*** Opening of Records for the exercise ***

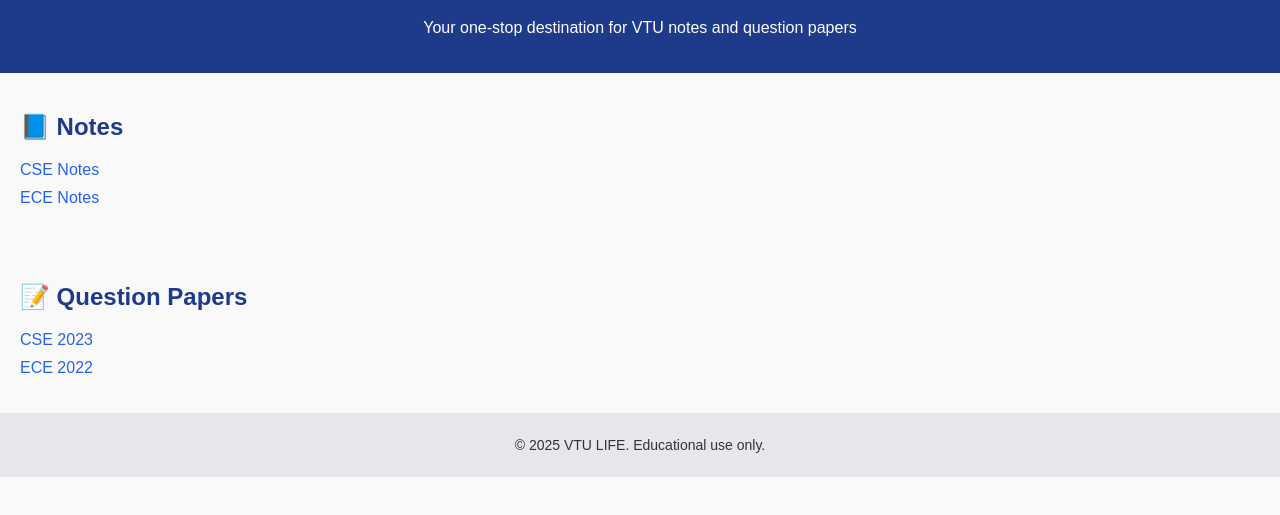
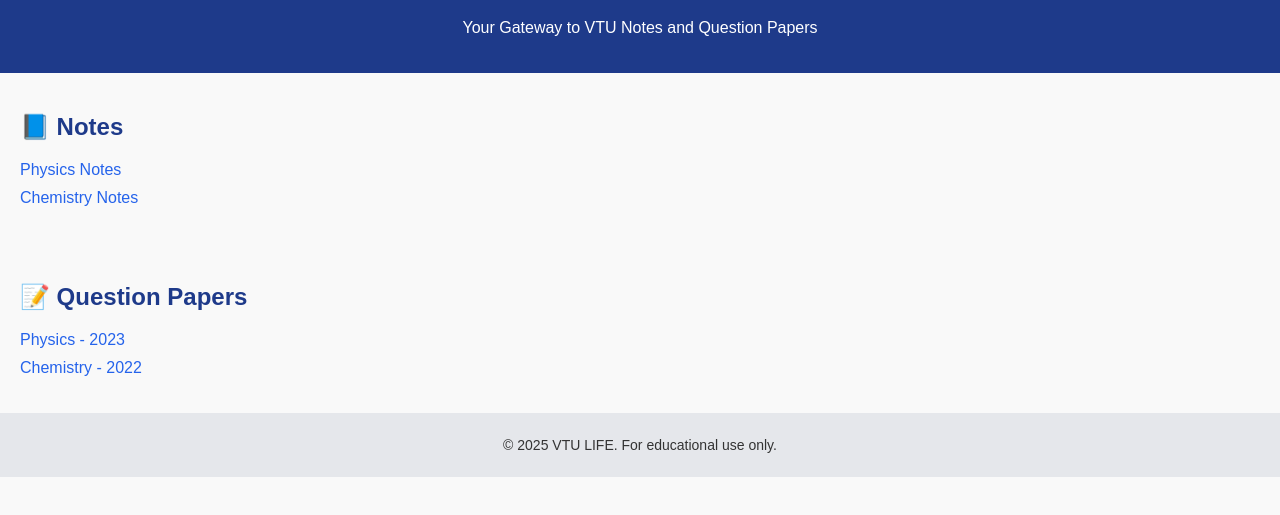
Before and after one commit to Dhanush1201/VTU-LIFE., a plain HTML site: page index.html in a window 1280 px wide. Shown: the part 81-596 px from the top of the page. Drawn offline with Linux system fonts and the light colour scheme.

Commit message:
Update index.html

```diff
--- a/index.html
+++ b/index.html
@@ -1,35 +1,37 @@
 <!DOCTYPE html>
 <html lang="en">
 <head>
-    <meta charset="UTF-8">
-    <meta name="viewport" content="width=device-width, initial-scale=1.0">
+  <meta charset="UTF-8" />
+  <meta name="viewport" content="width=device-width, initial-scale=1.0"/>
   <title>VTU LIFE</title>
-    <link rel="stylesheet" href="style.css">
+  <link rel="stylesheet" href="style.css" />
 </head>
 <body>
   <header>
     <h1>VTU LIFE</h1>
-        <p>Your one-stop destination for VTU notes and question papers</p>
+    <p>Your Gateway to VTU Notes and Question Papers</p>
   </header>
 
+  <main>
     <section>
       <h2>📘 Notes</h2>
       <ul>
-            <li><a href="notes/cse-notes.pdf" target="_blank">CSE Notes</a></li>
-            <li><a href="notes/ece-notes.pdf" target="_blank">ECE Notes</a></li>
+        <li><a href="notes/physics-notes.pdf" target="_blank">Physics Notes</a></li>
+        <li><a href="notes/chemistry-notes.pdf" target="_blank">Chemistry Notes</a></li>
       </ul>
     </section>
 
     <section>
       <h2>📝 Question Papers</h2>
       <ul>
-            <li><a href="question-papers/cse-2023.pdf" target="_blank">CSE 2023</a></li>
-            <li><a href="question-papers/ece-2022.pdf" target="_blank">ECE 2022</a></li>
+        <li><a href="question-papers/physics-2023.pdf" target="_blank">Physics - 2023</a></li>
+        <li><a href="question-papers/chemistry-2022.pdf" target="_blank">Chemistry - 2022</a></li>
       </ul>
     </section>
+  </main>
 
   <footer>
-        <p>© 2025 VTU LIFE. Educational use only.</p>
+    <p>© 2025 VTU LIFE. For educational use only.</p>
   </footer>
 </body>
 </html>
```
Lines whose indentation alone changed are shown as unchanged.
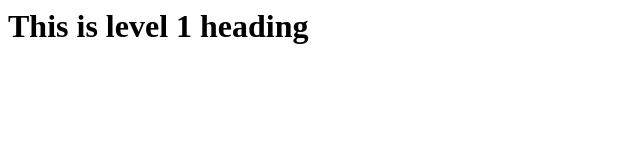
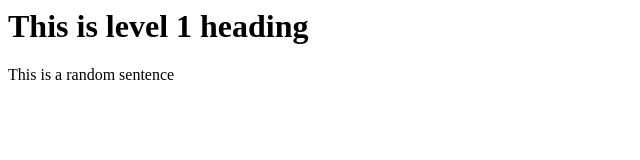
Before and after one commit to tkopytko/website, a plain HTML site: page index.html in a window 1280 px wide. Shown: the whole page, without its empty margins (0-640 px from the left). Drawn offline with Linux system fonts and the light colour scheme.

Commit message:
Update index.html

```diff
--- a/index.html
+++ b/index.html
@@ -3,4 +3,5 @@
     <title>Hello</title>
   </head>
   <h1>This is level 1 heading</h1>
+  This is a random sentence
 </html>
```
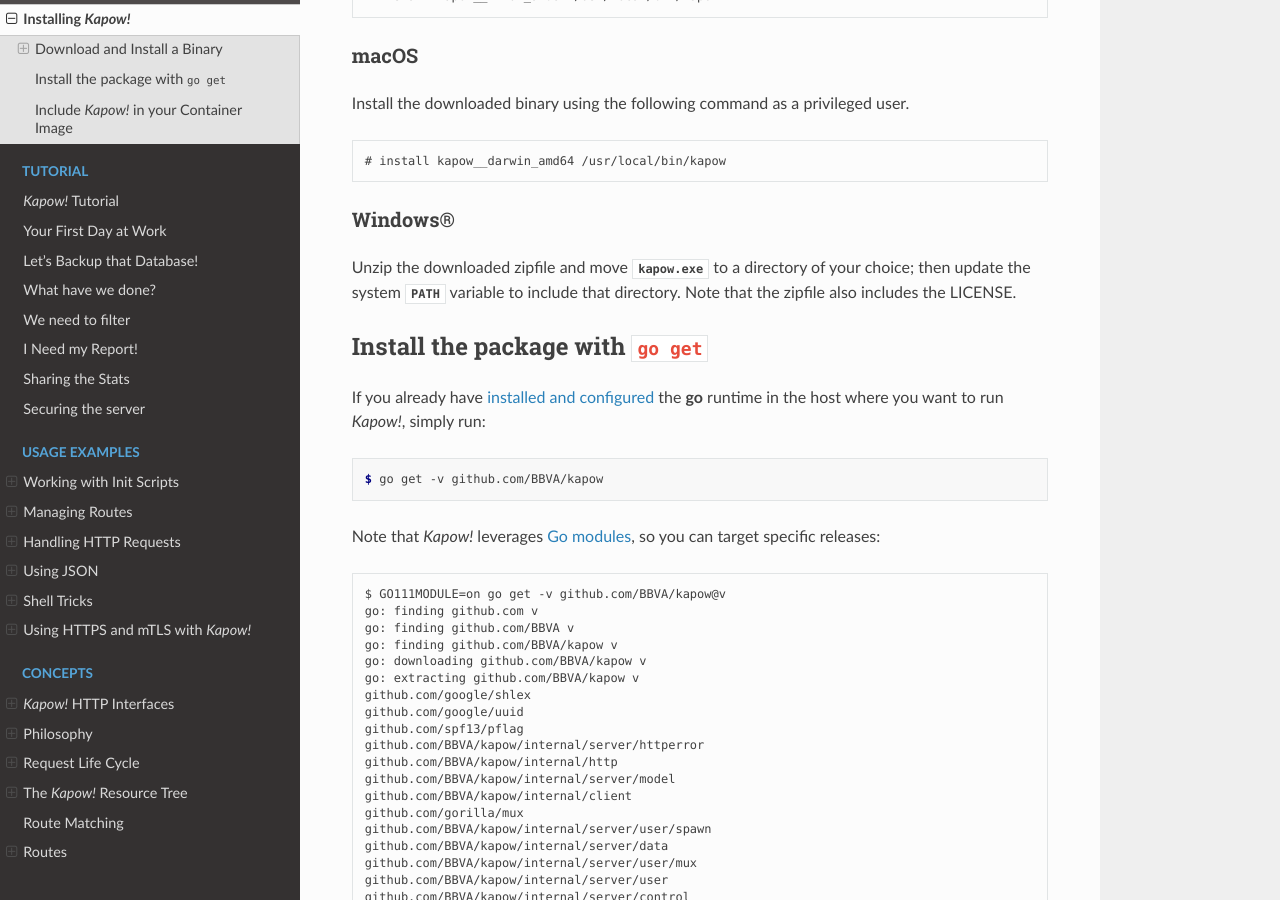
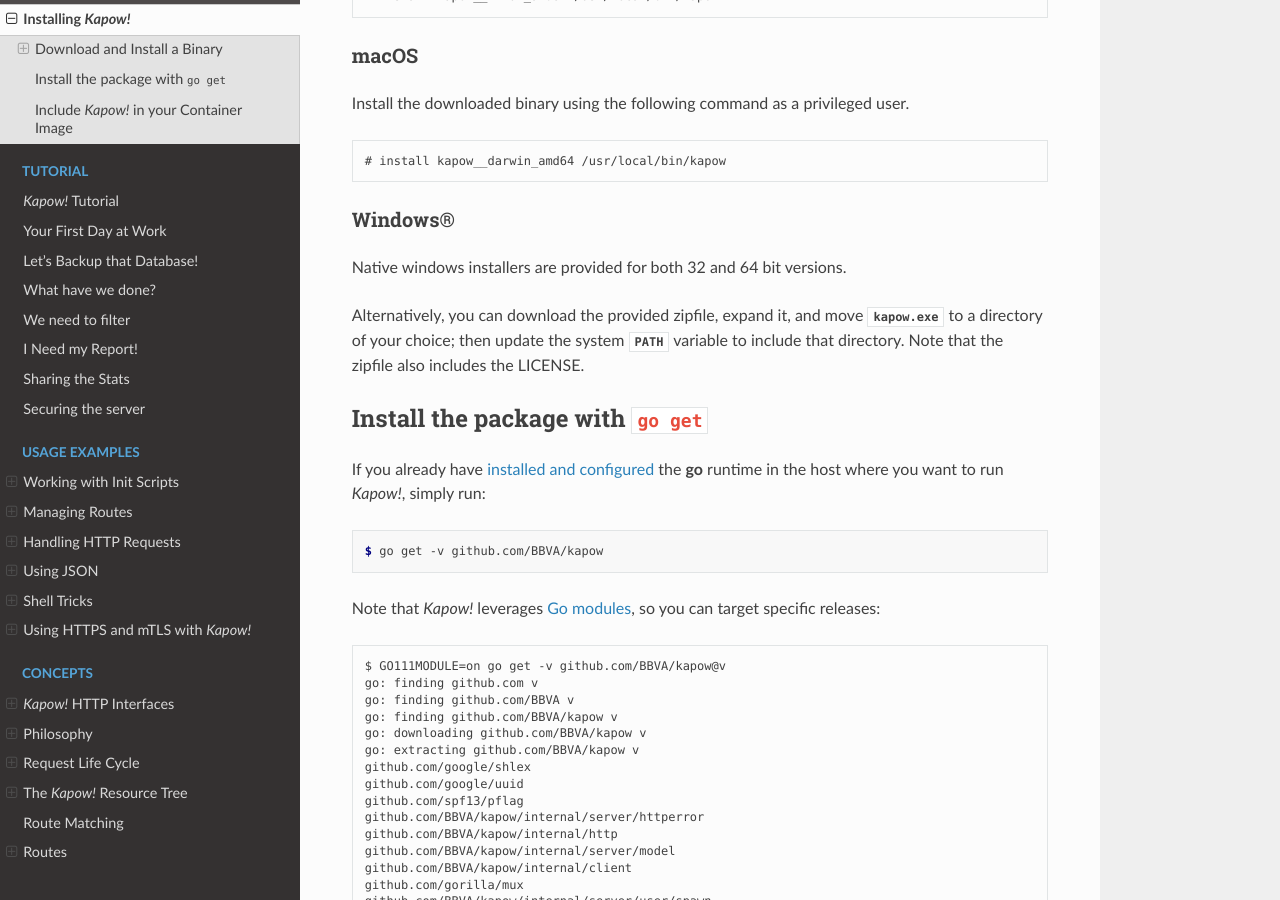
Before and after one commit to BBVA/kapow, a Sphinx documentation site: the page built from docs/source/the_project/install_and_configure.rst, in a window 1280 px wide and 900 px high, scrolled down 508 px. Built offline with Sphinx 7.4.7 and the Read the Docs theme 2.0.0, drawn with Linux system fonts in a browser that asks for light colours.

Commit message:
chore(workflows): produce NSIS windows installers
Co-authored-by: Roberto Abdelkader Martínez Pérez <robertomartinezp@gmail.com>

```diff
--- a/docs/source/the_project/install_and_configure.rst
+++ b/docs/source/the_project/install_and_configure.rst
@@ -40,9 +40,12 @@
 Windows®
 ++++++++
 
-Unzip the downloaded zipfile and move `kapow.exe` to a directory of your choice;
-then update the system :envvar:`PATH` variable to include that directory.
-Note that the zipfile also includes the LICENSE.
+Native windows installers are provided for both 32 and 64 bit versions.
+
+Alternatively, you can download the provided zipfile, expand it, and move
+`kapow.exe` to a directory of your choice; then update the system :envvar:`PATH`
+variable to include that directory.  Note that the zipfile also includes the
+LICENSE.
 
 
 Install the package with ``go get``
```
Also changed, not shown: .goreleaser.yml, 4 other files.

*** Close of Records for the exercise ***

__Required action__: Pull out every line of the records above that contains the word "LIFE".

__Solution to this problem__:
Before and after one commit to Dhanush1201/VTU-LIFE., a plain HTML site: page index.html in a window 1280 px wide. Shown: the part 81-596 px from the top of the page. Drawn offline with Linux system fonts and the light colour scheme.
   <title>VTU LIFE</title>
     <h1>VTU LIFE</h1>
-        <p>© 2025 VTU LIFE. Educational use only.</p>
+    <p>© 2025 VTU LIFE. For educational use only.</p>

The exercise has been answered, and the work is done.